When you were a small kid, what did you want to be when you grew up? A race car driver? A doctor? A park ranger?
Did you have hopes of joining the millions of people in the professional cleaning industry?
Heck, ask most people in the cleaning industry how they ended up in it, and most will say they fell into it. They answered a job ad, took a second job to pay for a big expense or offered to help out a friend for a weekend.
Current figures suggest approximately 2.5 million people work as cleaners in the U.S., and that’s probably a conservative estimate. But a lot of the people who begin working in the industry quit shortly after they start.
This happens for a lot of reasons—reasons you already know.
It’s hard work.
It doesn’t pay much.
It gets little respect.
Another thing we know? We’d be totally screwed without cleaning workers. Cleaning is essential for any high-performing organization—and society.
And right now, we’re experiencing a big issue of attracting and retaining talent. In Facility Cleaning Decision’s 2018 Reader Survey, staffing challenges were one of respondents’ top areas of concerns.
Historically low unemployment rates and stricter immigration policies are causing employers to look for alternative solutions, such as reducing frequencies and cross-training employees to cover labor shortages.
Changing Perceptions: It’s More than Just Dirty Work
Cleaning workers are an essential part of an organization.
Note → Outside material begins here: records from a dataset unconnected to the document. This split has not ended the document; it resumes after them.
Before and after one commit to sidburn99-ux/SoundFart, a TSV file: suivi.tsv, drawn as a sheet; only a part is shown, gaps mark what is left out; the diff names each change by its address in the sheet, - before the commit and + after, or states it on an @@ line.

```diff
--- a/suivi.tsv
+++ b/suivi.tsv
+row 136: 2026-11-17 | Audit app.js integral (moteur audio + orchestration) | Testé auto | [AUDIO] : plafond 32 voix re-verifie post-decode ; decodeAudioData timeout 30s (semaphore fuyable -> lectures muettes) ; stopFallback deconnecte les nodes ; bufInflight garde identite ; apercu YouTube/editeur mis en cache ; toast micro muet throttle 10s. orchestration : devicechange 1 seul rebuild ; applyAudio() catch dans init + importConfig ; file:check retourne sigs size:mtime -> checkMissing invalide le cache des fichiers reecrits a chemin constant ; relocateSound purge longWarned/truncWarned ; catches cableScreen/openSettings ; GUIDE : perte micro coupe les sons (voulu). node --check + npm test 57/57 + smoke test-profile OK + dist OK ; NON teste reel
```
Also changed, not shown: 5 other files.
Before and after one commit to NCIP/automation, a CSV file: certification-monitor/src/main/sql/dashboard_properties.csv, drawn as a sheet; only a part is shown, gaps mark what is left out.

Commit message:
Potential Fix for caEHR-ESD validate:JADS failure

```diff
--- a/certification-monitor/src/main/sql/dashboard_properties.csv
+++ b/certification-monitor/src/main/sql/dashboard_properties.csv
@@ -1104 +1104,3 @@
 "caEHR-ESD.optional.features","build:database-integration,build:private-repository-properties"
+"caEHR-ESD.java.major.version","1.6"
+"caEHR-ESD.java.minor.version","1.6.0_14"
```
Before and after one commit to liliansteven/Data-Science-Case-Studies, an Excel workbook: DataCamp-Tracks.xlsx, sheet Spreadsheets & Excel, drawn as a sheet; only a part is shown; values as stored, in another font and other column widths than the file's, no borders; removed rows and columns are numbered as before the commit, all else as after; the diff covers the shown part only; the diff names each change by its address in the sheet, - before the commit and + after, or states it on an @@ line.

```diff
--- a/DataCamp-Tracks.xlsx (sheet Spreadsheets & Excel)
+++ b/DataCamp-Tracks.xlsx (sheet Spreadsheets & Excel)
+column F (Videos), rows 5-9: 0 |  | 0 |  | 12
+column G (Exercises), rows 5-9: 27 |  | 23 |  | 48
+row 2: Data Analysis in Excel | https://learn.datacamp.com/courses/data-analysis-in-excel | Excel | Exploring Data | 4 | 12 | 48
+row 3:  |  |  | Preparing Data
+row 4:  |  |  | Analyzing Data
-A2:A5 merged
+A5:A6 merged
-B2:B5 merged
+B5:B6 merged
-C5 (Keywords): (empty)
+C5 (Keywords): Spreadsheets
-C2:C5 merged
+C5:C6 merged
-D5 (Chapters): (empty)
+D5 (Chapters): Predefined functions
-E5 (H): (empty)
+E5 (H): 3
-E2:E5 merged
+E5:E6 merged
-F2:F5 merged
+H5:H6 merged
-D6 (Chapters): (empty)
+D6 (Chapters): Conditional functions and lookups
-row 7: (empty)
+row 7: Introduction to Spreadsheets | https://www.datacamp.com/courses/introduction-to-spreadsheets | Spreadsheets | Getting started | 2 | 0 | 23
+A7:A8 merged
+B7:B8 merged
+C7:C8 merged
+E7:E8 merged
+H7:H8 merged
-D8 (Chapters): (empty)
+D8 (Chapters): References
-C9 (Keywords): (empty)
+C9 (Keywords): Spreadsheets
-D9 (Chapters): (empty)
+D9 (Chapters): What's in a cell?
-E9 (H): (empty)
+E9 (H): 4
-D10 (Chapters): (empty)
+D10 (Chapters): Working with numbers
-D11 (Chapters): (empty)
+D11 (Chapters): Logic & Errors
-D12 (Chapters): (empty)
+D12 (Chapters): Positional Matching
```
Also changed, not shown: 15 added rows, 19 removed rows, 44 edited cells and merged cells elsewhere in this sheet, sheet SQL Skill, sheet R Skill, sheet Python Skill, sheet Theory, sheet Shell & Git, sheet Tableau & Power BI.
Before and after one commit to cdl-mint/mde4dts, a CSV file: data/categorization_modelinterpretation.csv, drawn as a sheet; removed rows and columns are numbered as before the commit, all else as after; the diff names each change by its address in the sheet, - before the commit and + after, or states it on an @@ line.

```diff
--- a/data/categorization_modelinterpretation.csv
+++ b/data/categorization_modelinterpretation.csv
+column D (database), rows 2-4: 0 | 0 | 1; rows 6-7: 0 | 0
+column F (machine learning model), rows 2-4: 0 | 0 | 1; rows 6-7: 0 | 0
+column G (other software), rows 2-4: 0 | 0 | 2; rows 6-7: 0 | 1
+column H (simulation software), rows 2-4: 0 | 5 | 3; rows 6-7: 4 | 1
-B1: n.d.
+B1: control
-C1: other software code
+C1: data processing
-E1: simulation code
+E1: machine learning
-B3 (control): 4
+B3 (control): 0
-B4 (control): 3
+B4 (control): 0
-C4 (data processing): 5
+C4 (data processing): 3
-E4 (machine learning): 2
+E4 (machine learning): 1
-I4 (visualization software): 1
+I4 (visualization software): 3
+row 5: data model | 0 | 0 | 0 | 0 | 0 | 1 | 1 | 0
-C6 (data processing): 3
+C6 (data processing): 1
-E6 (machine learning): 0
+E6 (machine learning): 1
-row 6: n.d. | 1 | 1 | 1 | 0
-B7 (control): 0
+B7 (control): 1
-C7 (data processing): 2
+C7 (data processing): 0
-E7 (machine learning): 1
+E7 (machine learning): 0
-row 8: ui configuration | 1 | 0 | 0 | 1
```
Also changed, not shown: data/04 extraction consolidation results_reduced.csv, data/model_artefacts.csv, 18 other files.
We know that, but in order to change the perceptions cleaning workers have of the work they do requires involvement from others within the organization.
A recent study looked at the social interactions of hospital cleaners and how those interactions impacted their perceived self worth. It looked at what researchers called “valuing acts” that cleaners experienced throughout the day and how those experiences made them feel.
Researchers stated, “A hospital’s effectiveness depends on the work of the cleaning staff…Those who clean hospitals ensure a safe and sanitary environment for the execution of routine and complicated medical procedures.” (p. 14)
So while the researchers recognized contribution of cleaners, they found their critical role wasn’t recognized by other people in the hospital.
Here’s what they found:
- Many cleaners recognize the importance of their work and take “great pride” in it.
- Their self worth is tied to social encounters they experience on the job — encounters with other people in the building, such as patients, nurses and doctors.
- Simple acts, like a doctor or nurse getting out of the way when the cleaner is pushing a cart through the hallway or acknowledging their presence with a simple nod contributes to a cleaning worker feeling valued.
- On the opposite side, acts like not cleaning up after themselves (e.g. not picking up paper that has fallen beside the waste basket or a spill for which they’re responsible) along with not involving them in a hospital wide event may contribute to the cleaners feeling unappreciated.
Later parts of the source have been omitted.